Jóhann Jóhannsson, Icelandic electronic musician and Oscar-nominated film composer of The Theory of Everything, Sicario and Arrival, has died at the age of 48.
The composer was found dead at his Berlin apartment Friday, his manager Tim Husom confirmed to Variety. No cause of death was revealed but Berlin authorities are investigating and an autopsy will be performed.
“It is with profound sadness that we confirm the passing of our dear friend Jóhann,” Redbird Music Management wrote in a statement on Jóhannsson’s Facebook page. “We have lost one of the most talented and brilliant people who we had the privilege of knowing and working with.
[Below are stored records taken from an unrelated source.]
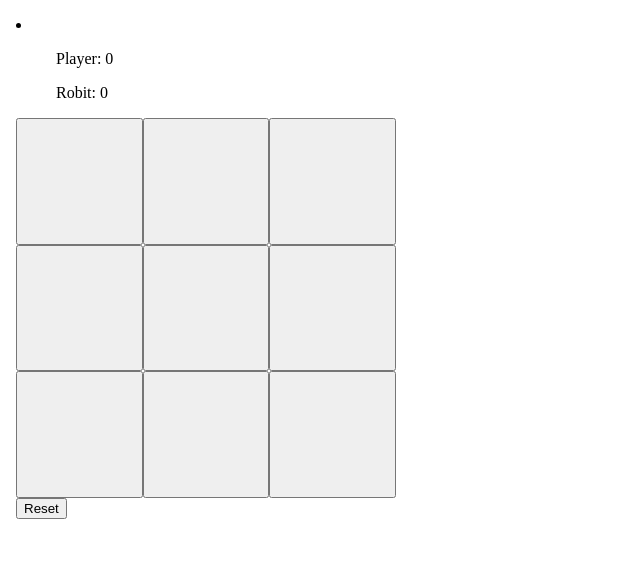
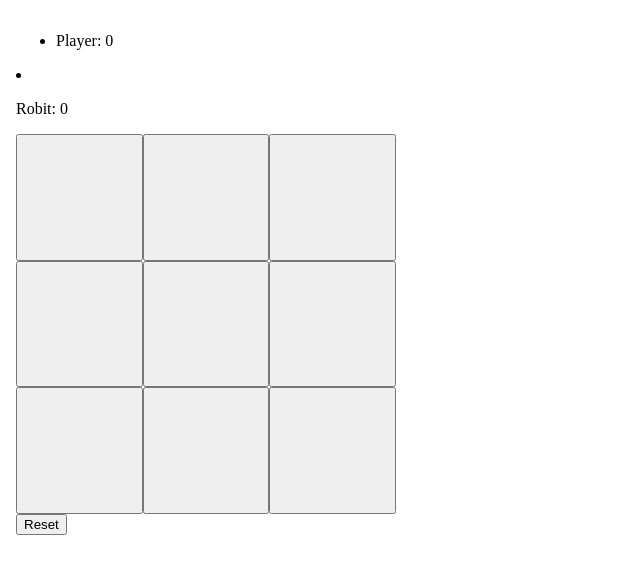
Before and after one commit to badideainc/internship-code-test, a website: page index.html in a window 1280 px wide. Shown: the whole page, without its empty margins (0-640 px from the left). Drawn offline with Linux system fonts and the light colour scheme.

Commit message:
Fix list order

```diff
--- a/index.html
+++ b/index.html
@@ -8,10 +8,10 @@
 	</head>
 	<body>
 		<section id="scoreboard">
-			<li>
-				<ul><p id="playerScore">Player: 0</p></ul>
-				<ul><p id="computerScore">Robit: 0</p></ul>
-			</li>
+			<ul>
+				<li><p id="playerScore">Player: 0</p></ul>
+				<li><p id="computerScore">Robit: 0</p></ul>
+			</ul>
 		</section>
 		<section id="game">
 			<div id="status"></div>
```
May his music continue to inspire us.”
Deutsche Grammaphon, Jóhannsson’s label since 2016, tweeted, “[T]he team at Deutsche Grammophon are in deep mourning over the loss of our friend, Jóhann Jóhannsson. In the three years of our close collaboration, a true friendship had grown. The power of his music will live on and continue to touch us. “
One of cinema’s most acclaimed composers of the past decade, Jóhannsson earned a pair of Best Original Score Academy Award nominations for 2014’s The Theory of Everything and his influential work on 2015’s Sicario. The composer earned a Golden Globe for The Theory of Everything score, which also scored a Grammy nomination for Best Score Soundtrack for Visual Media.
Jóhannsson’s ascension in Hollywood mirrored that of director and frequent collaborator Denis Villeneuve, who recruited the composer to score 2013’s Prisoners, 2015’s Sicario and 2016’s Arrival. Jóhannsson also worked on Villeneuve’s Blade Runner 2049 but was replaced by Hans Zimmer.
Born in Reykjavík, Iceland, Jóhannsson began his career as an indie rocker and experimental electronic musician before releasing his first album, Englabörn, in 2002. Over the next 15 years, Jóhannsson balanced his own work – including 2004’s IBM 1401, A User’s Manual, a tribute to his father who worked for the computer giant – with compositional work for films, television (including Netflix’s sci-fi series The OA) and theatre. Jóhannsson’s final LP Orphée was named one of Rolling Stone‘s 20 Best Avant Albums of 2016.
Less than two weeks ago, Jóhannsson performed at Barcelona’s Auditoril; the composer was also scheduled to appear at the city’s Primavera Sound festival this summer.
“Extremely sad news: we are very shocked and sorry to hear about the unexpected death of Jóhann Jóhannsson, who was playing in Barcelona just a week ago and whom we were looking forward to welcoming at Primavera Sound,” the festival tweeted. “All our sympathy goes to his family, friends and collaborators.”
Prior to his death, Jóhannsson also provided scores for the Nicolas Cage Sundance hit Mandy, James Marsh’s The Mercy and the upcoming biblical drama Mary Magdalene.